Those of you who know me well (okay, those of you who read my postings here, which is sort of like being a tiny steel orb bouncing in and around the bullseyes and drop targets in a pinball machine based on the Seventh Circle of Hell) have already deduced my propensity for procrastination.
(Pssssst: No, no, no, don’t worry! The Housewife Assassin’s Killer Christmas Tips will be in online bookstores before December 1st…unless I call you up, sobbing because my editor tells me I’ve emdashed her one too many times, and she’s quitting in protest….but not gonna happen, since I’ve moved away from emdashes to editors’ second most despised nemesis: the ellipse, as liberally used in this sentence…
But I digress.)
In our house, procrastination is a rose by another name: movie night.
If I could, I’d go every night of the week.
As it is, my usual date night with The Hub is either Monday or Tuesday, because The Hub is not too proud to claim any and all senior discounts owed him. (Youza, youza, hear, hear! Good for him! However, my tickets are still — and will always be — purchased at full price. And whether he likes it or not, this will be the norm until I’m ninety, despite any ticket teller’s gentle nudging to accept the inevitable: that I look my age. When it happens I’ll yell loudly and proudly, “What the hell do YOU know? You think anyone over forty looks as if they have one foot in the grave…” knowing she will be shamed to concede this is the truth, and let me in for free, just to move the line forward. At that point, I’m sure The Hub will insist I cause a scene at every movie theater.)
Be it in film or novel, the perfect story has three ingredients: sympathetic characters; pithy dialogue; and a plot in which every scene moves the story forward, keeps you on the edge of your seat, and has a satisfying ending.
For all these reasons, Seven Psychopaths is one of the most satisfying movies of the year.
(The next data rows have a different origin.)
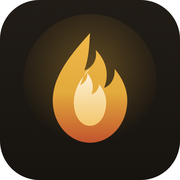
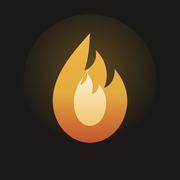
Versionar ícones pra furar cache do splash no Android
O splash de abertura continuava mostrando o ícone antigo mesmo com
o ícone da tela inicial já atualizado: o Android monta o splash a
partir do icon-512.png, e o celular ainda tinha a versão antiga
desse arquivo em cache. Os ícones passam a ter nomes novos (-v2),
então nenhum cache (navegador, CDN do GitHub Pages ou servidor de
WebAPK) consegue entregar a imagem velha.

Também adiciona um ícone maskable (fundo preenchendo o quadrado,
chama dentro da zona segura), que o Android usa no launcher e no
splash — o ícone fica preenchendo o formato do sistema em vez de
aparecer reduzido dentro de uma moldura. O fundo agora é exatamente
a cor do splash (#1B1815), então a chama aparece sem borda visível.

O caminho do manifest.json não muda, pra não quebrar a identidade
do app instalado.

Claude-Session: https://claude.ai/code/session_01LAqvWebbiWRkwFSHeghpbn

diff --git a/index.html b/index.html
@@ -5,8 +5,8 @@
 <meta name="viewport" content="width=device-width, initial-scale=1, viewport-fit=cover" />
 <title>No Ponto — dieta, água e treino</title>
 <link rel="manifest" href="manifest.json" />
-<link rel="icon" type="image/png" sizes="192x192" href="icon-192.png" />
-<link rel="apple-touch-icon" href="apple-touch-icon.png" />
+<link rel="icon" type="image/png" sizes="192x192" href="icon-192-v2.png" />
+<link rel="apple-touch-icon" href="apple-touch-icon-v2.png" />
 <meta name="theme-color" content="#1B1815" />
 <meta name="apple-mobile-web-app-capable" content="yes" />
 <meta name="apple-mobile-web-app-status-bar-style" content="black-translucent" />
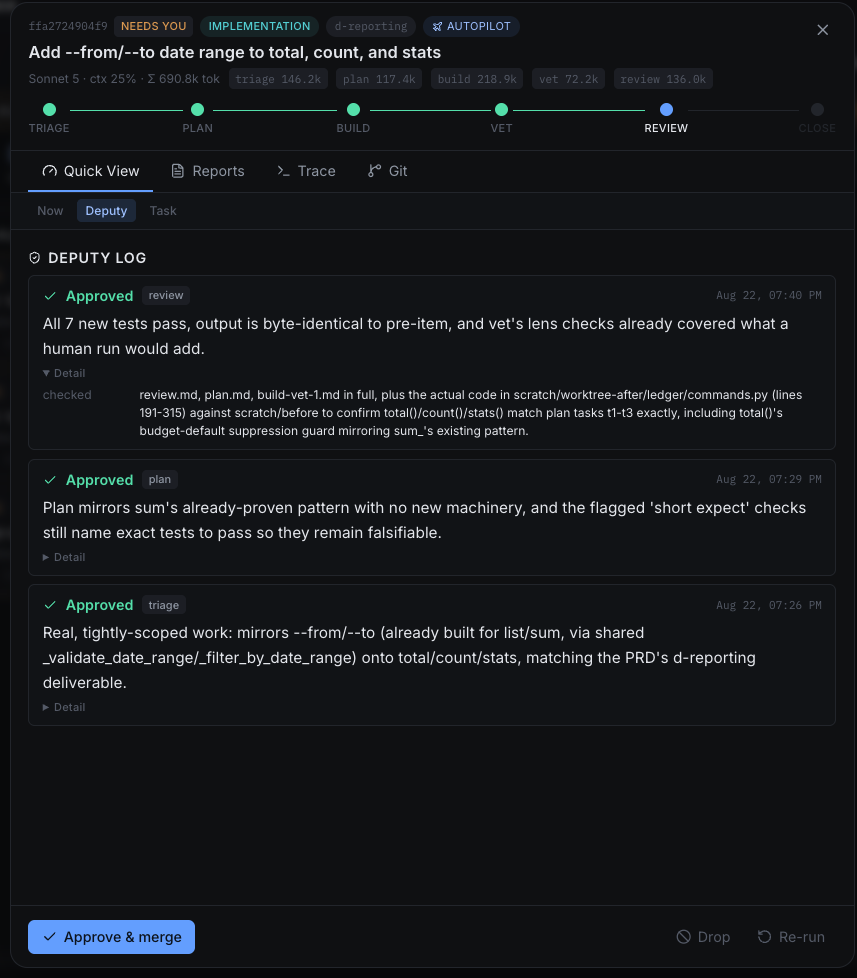
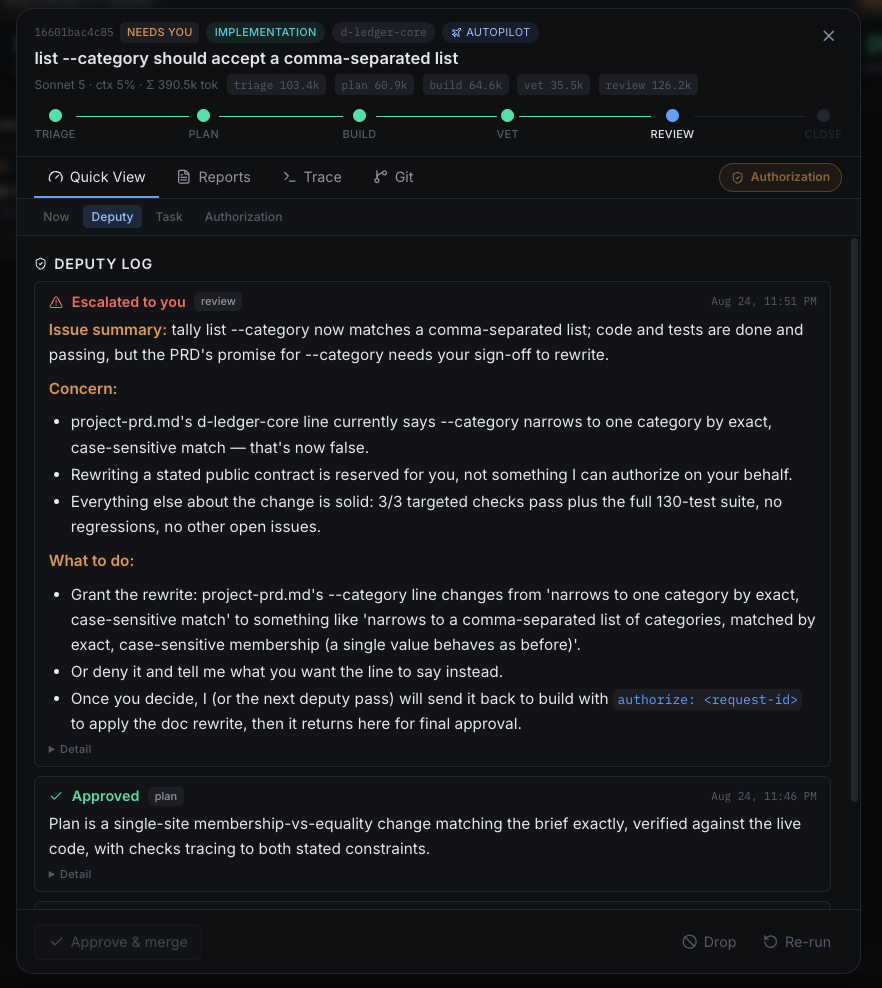
README: sharpen the pitch lines, refresh the deputy shot
The owner's own edits: bold the two sentences that carry the thesis, say
what the reports are FOR rather than what they are not, name verification
alongside defence on the task/check pairing, and describe the deputy as
soft-autopilot rather than a gate-holder. New deputy screenshot to match.

diff --git a/README.md b/README.md
@@ -76,7 +76,7 @@ Your work isn't one repo, one project, one workspace, one topic. It's projects, 
 business, and the tooling that runs them. Each piece sits under its own scope and stays there. Every
 piece is a real part of what you do with AI, and none of them connect.
 
-SuperMe is that join, gradually evolving as a digital version of you. One identity across every
+**SuperMe is that join, gradually evolving as a digital version of you.** One identity across every
 repo you own, including its own code, where each repo becomes knowledge it can read and any body of
 knowledge can become a repo.
 
@@ -91,7 +91,7 @@ That leaves you two bad options, read all of it slowly or skim it and hope. So w
 fast is not how well or how quickly it works. **It is how well it keeps you in the loop, and how
 quickly you can understand where things are.**
 
-That is what SuperMe is built to address. Work stops and waits for you wherever the decision is
+That is what **SuperMe** is built to address. Work stops and waits for you wherever the decision is
 yours, at points called gates, and nothing crosses one on its own. Everything else is engineering
 around those points. What you see when you arrive at one, and how fast you can build enough context
 to trust it and act.
@@ -115,12 +115,12 @@ These are the questions that drive the design, and they are still open.
 Every bullet here is a screenshot. Anything the interface does not show yet is in *Other features*
 below.
 
-**Reports written for you, not logs.** What it did, what to push back on, how much to trust each
+**Reports written to keep you in the loop & context and for your quick comprehension, not logs.** What it did, what to push back on, how much to trust each
 claim, and where it leaves the project.
 
 ![The plan report at a gate: a summary, the approach, and a table pairing what must be true with how you will know](assets/gate-report.png)
 
-**Every task tied to the check that defends it.** The confirmation is derived rather than written,
+**Every task tied to the check that verifies and defends it.** The confirmation is derived rather than written,
 so a task nothing proves is named at the gate instead of three cycles later.
 
 ![Tasks and verification in one view, each task listing the named tests that cover it and each check how it was run](assets/gate-task.png)
@@ -130,7 +130,7 @@ cost and how long it has been waiting printed on the card.
 
 ![The kanban board, cards showing model, context fill, tokens and age across triage, work, review and close](assets/work-items.png)
 
-**A deputy can hold the routine gates, and shows its work.** It approves only what it can justify,
+**A deputy is for speeding and soft-autopilot, holding the routine gates, and shows its work.** It approves only what it can justify,
 and every judgment records what it read to get there.
 
 ![The deputy log: each gate approved, the reasoning behind it, and the files it checked](assets/deputy.png)
@@ -175,6 +175,8 @@ context fill. Nothing is a black box when it goes wrong.
 - **Integrations.** Notion, Slack and the other places your work already lives, so knowledge
   outside your repos joins the estate too.
 
+### Quick notes & observations
+- 
 
 ---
Farrell has always been one of my favorite actors. He has a natural charisma that, with the right material, burns up the screen. However, he hasn’t always chosen the right projects. Being writer-director McDonagh’s cypher has been a godsend for him. Both in Seven Psychopaths and In Bruges he’s played anti-heroes who with an acerbic edge, softened by a real conscience.
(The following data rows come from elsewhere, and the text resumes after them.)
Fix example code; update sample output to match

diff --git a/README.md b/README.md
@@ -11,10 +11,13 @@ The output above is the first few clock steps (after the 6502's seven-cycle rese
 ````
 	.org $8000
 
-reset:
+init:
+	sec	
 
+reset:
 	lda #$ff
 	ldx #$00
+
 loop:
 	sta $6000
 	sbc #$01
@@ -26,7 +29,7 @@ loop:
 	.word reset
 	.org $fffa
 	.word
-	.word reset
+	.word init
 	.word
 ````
As with In Bruges, this is also a bromance: in this case, Rockwell’s Billy, an actor wannabe, will do anything to help his best bud — Farrell’s Marty, a screenwriter under tight deadline to deliver his next script — with his writer’s block. Besides placing a classified ad inviting psychopaths to tell Marty their stories, Billy steals a few anecdotes from friends, lovers, and lovers’ lovers alike.
(This is where Woody Harrelson comes in. We all know he can play a mean psychopath, but it takes real acting chops to be funny, mean, and sympathetic, all at once.)
I won’t give a way the biggest twist of all, but let’s just say that not everyone is as they seem.
If you’ve already guessed that Walken plays exactly to type and is one of the psychos, step to the head of the line. However, if the classification of one’s mental state is based on one’s reaction to any and all brutality forced upon those we love most, then we are all psychos if we choose to protect, defend and avenge those who hurt the ones we love.
Walken’s character, Hans, illustrates this succinctly, yet with pathos.
I correct myself. This is not a two-way bromance. It’s a thruple.
Life is not easy.
Actions have consequences.
We rise to the occasion.
We fight when our backs are against the wall.
We forgive those we love.
And even bad guys have soft spots. Go figure.
No. Don’t try to figure anything out. Instead, go see a good movie.
Don’t forget to enter my HOUSEWIFE ASSASSIN’S GUIDE TO GRACIOUS KILLING contest for a chance to win a $100 gift card to the bookstore of your choice!
Photo: courtesy: Blue Print Pictures and Hanway Films